-- What is required --
If a line below contains "padding", add it to your tally, then answer with the tally alone.

□ □ □ □ □

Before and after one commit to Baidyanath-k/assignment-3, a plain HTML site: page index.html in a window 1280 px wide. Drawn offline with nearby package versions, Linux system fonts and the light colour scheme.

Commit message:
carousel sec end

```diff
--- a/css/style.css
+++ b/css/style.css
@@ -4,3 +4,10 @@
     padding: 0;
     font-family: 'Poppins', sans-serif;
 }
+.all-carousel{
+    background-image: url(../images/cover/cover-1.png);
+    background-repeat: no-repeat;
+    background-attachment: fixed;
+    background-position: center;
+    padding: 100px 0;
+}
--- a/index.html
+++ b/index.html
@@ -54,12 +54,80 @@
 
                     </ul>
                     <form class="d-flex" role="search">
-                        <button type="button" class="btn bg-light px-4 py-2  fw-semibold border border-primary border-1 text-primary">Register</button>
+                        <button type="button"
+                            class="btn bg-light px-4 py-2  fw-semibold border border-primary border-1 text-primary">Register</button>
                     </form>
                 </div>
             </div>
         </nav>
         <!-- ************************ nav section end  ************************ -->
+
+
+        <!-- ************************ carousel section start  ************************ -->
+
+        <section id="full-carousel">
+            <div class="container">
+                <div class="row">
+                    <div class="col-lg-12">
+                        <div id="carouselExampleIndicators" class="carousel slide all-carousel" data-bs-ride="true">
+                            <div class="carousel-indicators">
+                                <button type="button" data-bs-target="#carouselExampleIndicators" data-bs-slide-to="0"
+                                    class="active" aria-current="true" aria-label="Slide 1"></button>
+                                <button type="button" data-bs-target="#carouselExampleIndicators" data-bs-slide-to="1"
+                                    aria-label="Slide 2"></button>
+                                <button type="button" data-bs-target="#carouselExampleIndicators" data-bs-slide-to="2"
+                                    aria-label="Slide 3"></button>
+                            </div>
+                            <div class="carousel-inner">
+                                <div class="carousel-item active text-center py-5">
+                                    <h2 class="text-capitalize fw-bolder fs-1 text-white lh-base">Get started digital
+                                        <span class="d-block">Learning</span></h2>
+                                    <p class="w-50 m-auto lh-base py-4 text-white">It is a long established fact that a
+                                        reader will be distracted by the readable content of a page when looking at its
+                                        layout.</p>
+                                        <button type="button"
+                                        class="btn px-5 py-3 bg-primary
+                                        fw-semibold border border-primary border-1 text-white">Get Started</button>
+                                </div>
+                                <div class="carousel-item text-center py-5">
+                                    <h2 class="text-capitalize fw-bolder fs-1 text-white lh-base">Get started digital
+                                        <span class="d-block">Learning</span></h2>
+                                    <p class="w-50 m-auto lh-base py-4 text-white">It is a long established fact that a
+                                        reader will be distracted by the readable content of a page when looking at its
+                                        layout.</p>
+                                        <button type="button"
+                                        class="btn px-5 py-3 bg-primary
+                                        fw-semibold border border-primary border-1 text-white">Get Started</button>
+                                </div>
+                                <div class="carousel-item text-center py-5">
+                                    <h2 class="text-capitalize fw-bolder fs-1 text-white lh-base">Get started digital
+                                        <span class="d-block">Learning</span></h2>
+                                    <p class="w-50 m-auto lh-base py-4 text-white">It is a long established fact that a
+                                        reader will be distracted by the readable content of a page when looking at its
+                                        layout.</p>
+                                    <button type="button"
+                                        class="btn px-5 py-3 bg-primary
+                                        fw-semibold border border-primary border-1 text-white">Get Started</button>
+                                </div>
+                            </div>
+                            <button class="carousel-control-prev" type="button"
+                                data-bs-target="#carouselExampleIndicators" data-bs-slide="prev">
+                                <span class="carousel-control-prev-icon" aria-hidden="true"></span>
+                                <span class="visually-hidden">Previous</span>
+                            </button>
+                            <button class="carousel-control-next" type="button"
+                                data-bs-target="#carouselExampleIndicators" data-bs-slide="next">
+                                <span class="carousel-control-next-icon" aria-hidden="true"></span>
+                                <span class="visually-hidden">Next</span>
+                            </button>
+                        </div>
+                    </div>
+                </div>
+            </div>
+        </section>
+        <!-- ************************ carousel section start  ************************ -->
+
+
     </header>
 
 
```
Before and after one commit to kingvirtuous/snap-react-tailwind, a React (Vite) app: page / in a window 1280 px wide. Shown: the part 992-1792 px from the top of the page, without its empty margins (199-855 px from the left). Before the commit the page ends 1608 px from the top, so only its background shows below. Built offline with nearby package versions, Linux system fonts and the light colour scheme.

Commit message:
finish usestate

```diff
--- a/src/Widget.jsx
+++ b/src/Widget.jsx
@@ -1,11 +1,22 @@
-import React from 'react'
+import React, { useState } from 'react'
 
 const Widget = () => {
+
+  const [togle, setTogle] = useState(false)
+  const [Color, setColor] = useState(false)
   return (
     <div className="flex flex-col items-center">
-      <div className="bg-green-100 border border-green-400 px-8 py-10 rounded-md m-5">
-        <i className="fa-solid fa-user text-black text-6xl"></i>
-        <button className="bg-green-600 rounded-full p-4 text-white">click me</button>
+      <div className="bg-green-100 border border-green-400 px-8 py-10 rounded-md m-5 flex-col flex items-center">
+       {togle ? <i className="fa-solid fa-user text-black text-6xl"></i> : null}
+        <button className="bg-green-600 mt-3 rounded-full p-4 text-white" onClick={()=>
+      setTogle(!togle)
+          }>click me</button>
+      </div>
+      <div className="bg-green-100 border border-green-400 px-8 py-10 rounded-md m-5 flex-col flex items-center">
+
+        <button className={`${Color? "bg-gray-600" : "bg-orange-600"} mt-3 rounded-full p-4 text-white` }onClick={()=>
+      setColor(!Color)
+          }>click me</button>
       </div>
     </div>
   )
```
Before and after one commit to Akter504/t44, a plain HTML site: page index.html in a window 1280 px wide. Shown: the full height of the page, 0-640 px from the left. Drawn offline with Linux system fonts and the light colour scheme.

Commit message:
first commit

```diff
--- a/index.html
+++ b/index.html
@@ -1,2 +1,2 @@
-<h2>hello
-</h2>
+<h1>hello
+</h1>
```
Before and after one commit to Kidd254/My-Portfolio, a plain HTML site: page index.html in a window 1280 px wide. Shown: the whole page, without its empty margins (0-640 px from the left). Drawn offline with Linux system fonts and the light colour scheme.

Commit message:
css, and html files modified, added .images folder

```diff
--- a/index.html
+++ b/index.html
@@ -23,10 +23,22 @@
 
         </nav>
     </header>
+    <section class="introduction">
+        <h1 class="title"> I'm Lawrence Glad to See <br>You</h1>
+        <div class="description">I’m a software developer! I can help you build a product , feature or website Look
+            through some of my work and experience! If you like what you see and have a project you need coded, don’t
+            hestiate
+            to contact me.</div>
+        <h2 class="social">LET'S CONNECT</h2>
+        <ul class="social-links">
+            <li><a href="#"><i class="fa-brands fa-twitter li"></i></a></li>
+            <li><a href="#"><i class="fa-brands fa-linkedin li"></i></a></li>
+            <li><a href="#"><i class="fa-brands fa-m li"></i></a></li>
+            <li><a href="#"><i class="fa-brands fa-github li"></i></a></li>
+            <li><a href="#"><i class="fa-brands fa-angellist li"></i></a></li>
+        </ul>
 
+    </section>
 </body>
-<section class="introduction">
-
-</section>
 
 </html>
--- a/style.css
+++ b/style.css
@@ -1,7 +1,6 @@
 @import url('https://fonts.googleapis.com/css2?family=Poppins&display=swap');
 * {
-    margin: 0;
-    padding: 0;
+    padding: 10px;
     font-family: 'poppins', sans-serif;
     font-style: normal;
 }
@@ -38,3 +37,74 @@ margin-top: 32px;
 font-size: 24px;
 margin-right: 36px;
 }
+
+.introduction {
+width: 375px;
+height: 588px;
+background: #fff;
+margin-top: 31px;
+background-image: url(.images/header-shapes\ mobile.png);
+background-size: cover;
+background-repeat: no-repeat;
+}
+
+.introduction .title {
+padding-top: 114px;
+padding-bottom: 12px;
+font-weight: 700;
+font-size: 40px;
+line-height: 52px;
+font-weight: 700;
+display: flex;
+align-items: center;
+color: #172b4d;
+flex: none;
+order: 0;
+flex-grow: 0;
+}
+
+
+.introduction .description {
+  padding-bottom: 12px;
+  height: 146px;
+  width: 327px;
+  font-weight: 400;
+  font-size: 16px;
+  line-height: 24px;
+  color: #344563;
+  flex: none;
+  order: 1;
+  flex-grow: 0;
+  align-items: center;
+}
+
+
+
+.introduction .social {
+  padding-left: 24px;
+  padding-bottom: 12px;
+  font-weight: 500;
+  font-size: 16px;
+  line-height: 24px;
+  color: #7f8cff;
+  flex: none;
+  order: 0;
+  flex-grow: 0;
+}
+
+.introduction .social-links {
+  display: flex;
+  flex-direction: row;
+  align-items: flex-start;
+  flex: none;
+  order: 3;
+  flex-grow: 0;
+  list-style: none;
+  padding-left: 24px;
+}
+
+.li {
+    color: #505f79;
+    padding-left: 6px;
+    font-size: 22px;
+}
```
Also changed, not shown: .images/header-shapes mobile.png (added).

□ □ □ □ □

-- Output of the exercise --
11